**What needs to be done**
Every line of the material is to be quoted verbatim, minus the pictures.

**Listed records**
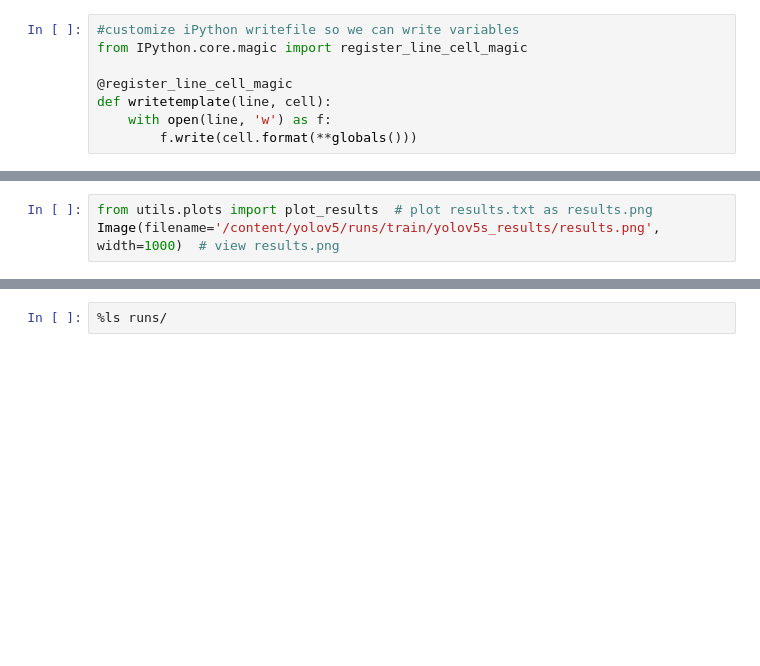
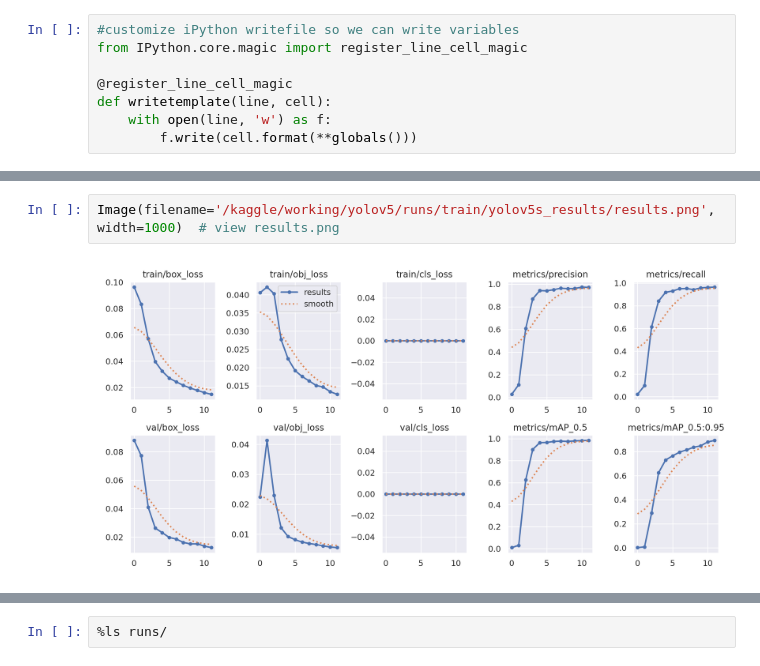
Before and after one commit to ChaconneLuo/Object_Detection, a Jupyter notebook: yolov5/yolov5.ipynb, the cells around one changed output, grey strips where cells are left out. Cells and saved outputs as stored; diff of their text form; blank space fills up the shorter version.

Commit message:
Kaggle Notebook | notebooke90c219672 | Version 1

```diff
--- a/yolov5/yolov5.ipynb
+++ b/yolov5/yolov5.ipynb
@@ -104,5 +183,6 @@ head:
 # %%
-from utils.plots import plot_results  # plot results.txt as results.png
-Image(filename='/content/yolov5/runs/train/yolov5s_results/results.png', width=1000)  # view results.png
+Image(filename='/kaggle/working/yolov5/runs/train/yolov5s_results/results.png', width=1000)  # view results.png
+# %% [output]
+[figure, added]
 # %%
 
```
Also changed, not shown: parts of 12 cells of this notebook.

**The completed task**
Before and after one commit to ChaconneLuo/Object_Detection, a Jupyter notebook: yolov5/yolov5.ipynb, the cells around one changed output, grey strips where cells are left out. Cells and saved outputs as stored; diff of their text form; blank space fills up the shorter version.

Commit message:
Kaggle Notebook | notebooke90c219672 | Version 1

```diff
--- a/yolov5/yolov5.ipynb
+++ b/yolov5/yolov5.ipynb
@@ -104,5 +183,6 @@ head:
 # %%
-from utils.plots import plot_results  # plot results.txt as results.png
-Image(filename='/content/yolov5/runs/train/yolov5s_results/results.png', width=1000)  # view results.png
+Image(filename='/kaggle/working/yolov5/runs/train/yolov5s_results/results.png', width=1000)  # view results.png
+# %% [output]
+[figure, added]
 # %%
 
```
Also changed, not shown: parts of 12 cells of this notebook.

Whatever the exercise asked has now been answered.